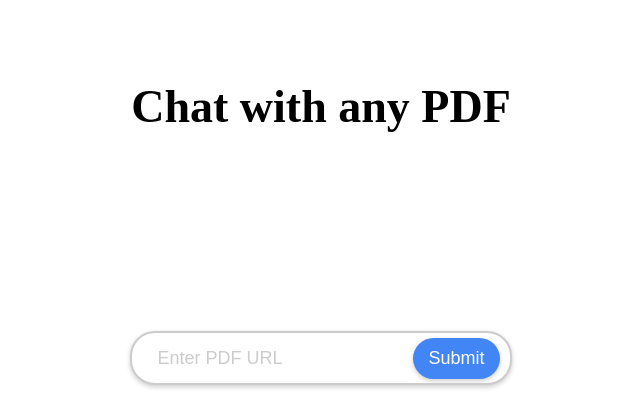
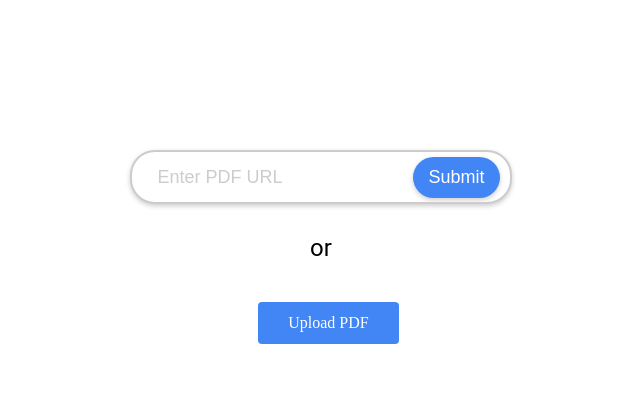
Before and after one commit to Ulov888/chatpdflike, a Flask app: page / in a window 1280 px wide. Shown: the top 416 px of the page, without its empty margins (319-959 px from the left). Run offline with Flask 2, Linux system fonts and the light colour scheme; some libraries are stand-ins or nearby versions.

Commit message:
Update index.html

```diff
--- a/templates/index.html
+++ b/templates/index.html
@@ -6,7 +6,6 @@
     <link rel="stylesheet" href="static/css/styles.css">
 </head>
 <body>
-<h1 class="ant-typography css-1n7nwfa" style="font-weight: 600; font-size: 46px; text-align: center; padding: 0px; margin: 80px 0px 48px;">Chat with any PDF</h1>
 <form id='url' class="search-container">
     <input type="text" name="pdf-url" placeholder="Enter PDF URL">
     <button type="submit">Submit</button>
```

■ Work task
Without the pictures, print the records in full, exactly as they appear.

■ Solution to the exercise
Before and after one commit to Ulov888/chatpdflike, a Flask app: page / in a window 1280 px wide. Shown: the top 416 px of the page, without its empty margins (319-959 px from the left). Run offline with Flask 2, Linux system fonts and the light colour scheme; some libraries are stand-ins or nearby versions.

Commit message:
Update index.html

```diff
--- a/templates/index.html
+++ b/templates/index.html
@@ -6,7 +6,6 @@
     <link rel="stylesheet" href="static/css/styles.css">
 </head>
 <body>
-<h1 class="ant-typography css-1n7nwfa" style="font-weight: 600; font-size: 46px; text-align: center; padding: 0px; margin: 80px 0px 48px;">Chat with any PDF</h1>
 <form id='url' class="search-container">
     <input type="text" name="pdf-url" placeholder="Enter PDF URL">
     <button type="submit">Submit</button>
```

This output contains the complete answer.